Content starts
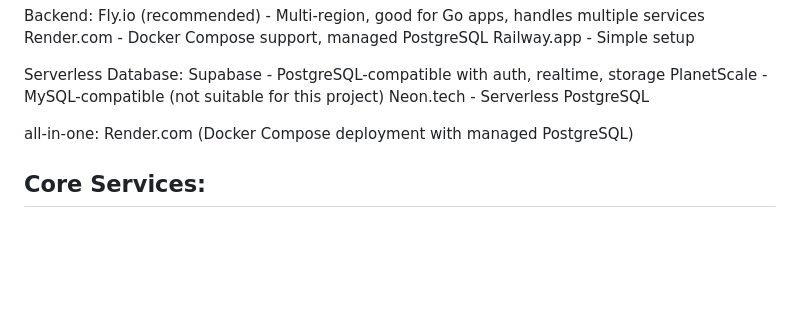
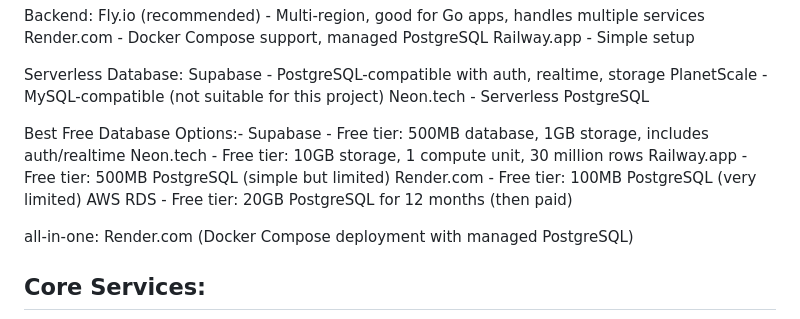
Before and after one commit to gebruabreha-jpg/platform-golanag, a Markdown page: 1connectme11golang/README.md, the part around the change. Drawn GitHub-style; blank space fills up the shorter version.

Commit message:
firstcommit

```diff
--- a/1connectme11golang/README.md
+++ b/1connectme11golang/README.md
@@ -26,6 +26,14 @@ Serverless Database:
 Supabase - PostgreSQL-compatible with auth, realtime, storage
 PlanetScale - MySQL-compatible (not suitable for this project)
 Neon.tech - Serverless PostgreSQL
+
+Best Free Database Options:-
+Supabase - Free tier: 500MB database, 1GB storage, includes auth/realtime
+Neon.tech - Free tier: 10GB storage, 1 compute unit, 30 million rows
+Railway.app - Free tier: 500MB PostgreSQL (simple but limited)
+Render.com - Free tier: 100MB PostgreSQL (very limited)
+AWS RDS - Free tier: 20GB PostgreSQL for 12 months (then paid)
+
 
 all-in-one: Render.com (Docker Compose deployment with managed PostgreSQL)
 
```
Content ends
Content starts
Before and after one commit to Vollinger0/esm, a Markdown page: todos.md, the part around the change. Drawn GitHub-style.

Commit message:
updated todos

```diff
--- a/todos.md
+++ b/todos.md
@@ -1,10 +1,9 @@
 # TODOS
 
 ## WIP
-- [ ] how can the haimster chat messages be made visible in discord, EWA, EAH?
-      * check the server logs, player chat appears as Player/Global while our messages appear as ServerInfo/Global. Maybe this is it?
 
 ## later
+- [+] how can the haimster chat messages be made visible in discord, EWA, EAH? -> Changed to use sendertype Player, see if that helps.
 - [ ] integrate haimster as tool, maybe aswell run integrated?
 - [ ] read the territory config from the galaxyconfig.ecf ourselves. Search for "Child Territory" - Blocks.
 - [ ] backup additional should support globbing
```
Content ends
■ **What is being asked**
For the string "Supabase", show each line of the listing where it appears.

■ **Response to this exercise**
 Supabase - PostgreSQL-compatible with auth, realtime, storage
+Supabase - Free tier: 500MB database, 1GB storage, includes auth/realtime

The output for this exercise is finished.